Sales of arms by American defense companies have declined for the fifth consecutive year in 2015, while European firms saw their sales jump.
Despite the drop, U.S. companies are still dominating the global arms market, selling $209.7 billion worth of arms in 2015, according to the Stockholm International Peace Research Institute. That's 3% lower than in 2014, but still 56% of arms sales globally, as documented by the institute.
The data show European and Asian arms producers are slowly eating into U.S. market share.
The drop in U.S. sales is a consequence of government-imposed spending caps. "There are still limitations on military spending, even though the money is there, it is not spent on defense contracts," said Aude Fleurant, the director of Arms and Military Expenditure Program at the institute.

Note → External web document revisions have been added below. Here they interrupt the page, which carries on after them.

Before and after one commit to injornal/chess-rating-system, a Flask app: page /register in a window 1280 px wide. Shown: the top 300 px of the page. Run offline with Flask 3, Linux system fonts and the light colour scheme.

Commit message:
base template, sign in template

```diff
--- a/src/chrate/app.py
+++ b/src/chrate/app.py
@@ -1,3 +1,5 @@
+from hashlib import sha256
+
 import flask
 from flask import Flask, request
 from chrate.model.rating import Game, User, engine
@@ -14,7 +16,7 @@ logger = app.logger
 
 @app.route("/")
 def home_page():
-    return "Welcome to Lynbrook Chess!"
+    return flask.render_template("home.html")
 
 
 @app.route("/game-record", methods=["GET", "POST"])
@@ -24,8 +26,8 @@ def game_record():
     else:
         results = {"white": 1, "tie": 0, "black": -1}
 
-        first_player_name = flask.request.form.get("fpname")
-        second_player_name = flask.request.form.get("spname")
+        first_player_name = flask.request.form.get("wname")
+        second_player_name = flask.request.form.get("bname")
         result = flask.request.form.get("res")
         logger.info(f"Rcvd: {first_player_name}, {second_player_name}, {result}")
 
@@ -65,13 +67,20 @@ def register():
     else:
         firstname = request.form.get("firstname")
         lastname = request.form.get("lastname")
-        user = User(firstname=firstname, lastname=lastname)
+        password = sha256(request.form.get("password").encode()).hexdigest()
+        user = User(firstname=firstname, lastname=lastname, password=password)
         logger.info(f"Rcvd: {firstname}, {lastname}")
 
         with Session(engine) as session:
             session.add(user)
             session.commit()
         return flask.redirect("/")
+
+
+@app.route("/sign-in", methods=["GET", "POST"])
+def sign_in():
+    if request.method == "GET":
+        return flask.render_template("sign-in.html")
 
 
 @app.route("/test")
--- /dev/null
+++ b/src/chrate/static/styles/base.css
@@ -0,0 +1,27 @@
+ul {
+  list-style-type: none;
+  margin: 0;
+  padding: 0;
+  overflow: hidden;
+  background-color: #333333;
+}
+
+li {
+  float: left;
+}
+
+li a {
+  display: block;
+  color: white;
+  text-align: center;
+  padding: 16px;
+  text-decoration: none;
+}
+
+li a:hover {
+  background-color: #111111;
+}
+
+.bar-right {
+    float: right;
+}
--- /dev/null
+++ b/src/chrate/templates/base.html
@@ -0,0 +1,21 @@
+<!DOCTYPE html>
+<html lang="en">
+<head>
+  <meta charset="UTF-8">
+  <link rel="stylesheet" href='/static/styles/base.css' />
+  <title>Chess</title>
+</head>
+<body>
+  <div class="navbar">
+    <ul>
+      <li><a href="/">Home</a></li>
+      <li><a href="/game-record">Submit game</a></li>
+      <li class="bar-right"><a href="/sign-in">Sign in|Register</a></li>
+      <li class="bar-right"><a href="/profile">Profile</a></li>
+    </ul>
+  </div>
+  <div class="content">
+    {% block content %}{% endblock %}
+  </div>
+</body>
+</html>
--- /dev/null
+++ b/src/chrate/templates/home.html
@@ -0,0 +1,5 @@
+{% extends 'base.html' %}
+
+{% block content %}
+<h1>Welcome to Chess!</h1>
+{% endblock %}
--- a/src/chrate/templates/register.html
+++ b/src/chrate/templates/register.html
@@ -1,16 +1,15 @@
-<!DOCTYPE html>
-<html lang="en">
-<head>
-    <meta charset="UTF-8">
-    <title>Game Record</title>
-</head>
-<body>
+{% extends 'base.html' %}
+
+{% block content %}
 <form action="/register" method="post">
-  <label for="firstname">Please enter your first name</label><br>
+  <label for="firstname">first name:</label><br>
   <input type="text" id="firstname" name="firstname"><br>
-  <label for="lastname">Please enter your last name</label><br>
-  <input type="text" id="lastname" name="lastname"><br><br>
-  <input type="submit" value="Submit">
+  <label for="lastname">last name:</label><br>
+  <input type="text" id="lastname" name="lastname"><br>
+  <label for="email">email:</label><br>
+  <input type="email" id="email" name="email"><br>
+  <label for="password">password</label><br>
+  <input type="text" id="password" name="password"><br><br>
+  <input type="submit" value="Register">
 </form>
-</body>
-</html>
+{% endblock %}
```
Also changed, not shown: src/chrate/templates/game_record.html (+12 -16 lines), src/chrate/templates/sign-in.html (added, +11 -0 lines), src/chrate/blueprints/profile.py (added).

Russian arms sales grew 6.2% in 2015, after skyrocketing over 48% in 2014 and 20% in 2013. Russia is investing heavily in upgrades to its military capabilities. President Vladimir Putin plans to spend more than 20 trillion rubles ($700 billion) bringing equipment up to date by 2025.